Two years ago, if you had asked me about the prospects for a single payer health care system to be adopted in the United States, I would have said that there was essentially no chance in the foreseeable future. Single payer would be too expensive and too disruptive to both patients and providers. Even if you could cobble together a semi-functional legislative plan, the politics would never work. Short of catastrophe, there was no way it would ever happen.
But since the 2016 election, I have become slightly less confident in my assessment. I still think single payer in America is quite unlikely. Yet the possibility now strikes me as a little higher — if not in the near term, then a decade or three into the future. And the odds that some sort of hybrid quasi-single-payer system that significantly expands the role of government in the financing or provision of health care have increased even more.
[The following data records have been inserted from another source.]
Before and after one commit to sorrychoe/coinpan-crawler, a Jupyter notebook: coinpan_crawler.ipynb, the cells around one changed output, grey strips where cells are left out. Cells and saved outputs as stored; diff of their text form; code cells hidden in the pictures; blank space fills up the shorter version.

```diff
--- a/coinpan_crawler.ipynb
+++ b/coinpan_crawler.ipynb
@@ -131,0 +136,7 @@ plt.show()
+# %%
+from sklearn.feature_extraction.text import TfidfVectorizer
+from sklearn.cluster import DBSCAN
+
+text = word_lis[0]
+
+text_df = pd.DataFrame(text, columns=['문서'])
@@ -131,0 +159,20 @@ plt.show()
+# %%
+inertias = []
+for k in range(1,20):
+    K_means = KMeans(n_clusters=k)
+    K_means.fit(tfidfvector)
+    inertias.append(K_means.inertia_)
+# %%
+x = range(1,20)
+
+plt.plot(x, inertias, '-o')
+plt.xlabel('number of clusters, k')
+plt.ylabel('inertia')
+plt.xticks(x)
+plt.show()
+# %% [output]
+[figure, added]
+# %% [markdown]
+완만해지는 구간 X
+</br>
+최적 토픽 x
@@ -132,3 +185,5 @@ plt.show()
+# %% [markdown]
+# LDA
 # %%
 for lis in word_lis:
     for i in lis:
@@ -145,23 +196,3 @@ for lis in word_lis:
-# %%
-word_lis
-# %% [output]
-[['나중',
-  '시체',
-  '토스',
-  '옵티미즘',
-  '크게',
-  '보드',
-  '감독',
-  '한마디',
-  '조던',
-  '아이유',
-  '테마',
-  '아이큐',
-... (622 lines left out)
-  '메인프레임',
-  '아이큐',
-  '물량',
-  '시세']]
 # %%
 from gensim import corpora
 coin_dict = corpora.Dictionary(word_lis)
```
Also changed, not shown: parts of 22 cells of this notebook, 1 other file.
The reason why I’ve changed my thinking is that over the last year or so Democrats and progressive activists have found a new energy in trying to make it happen. During the Democratic primary campaign, Bernie Sanders backed single payer to great effect, and has spent the summer working on a Medicare-for-all bill. Public support for single payer is rising this year. One new poll this month found that a majority of doctors are in favor.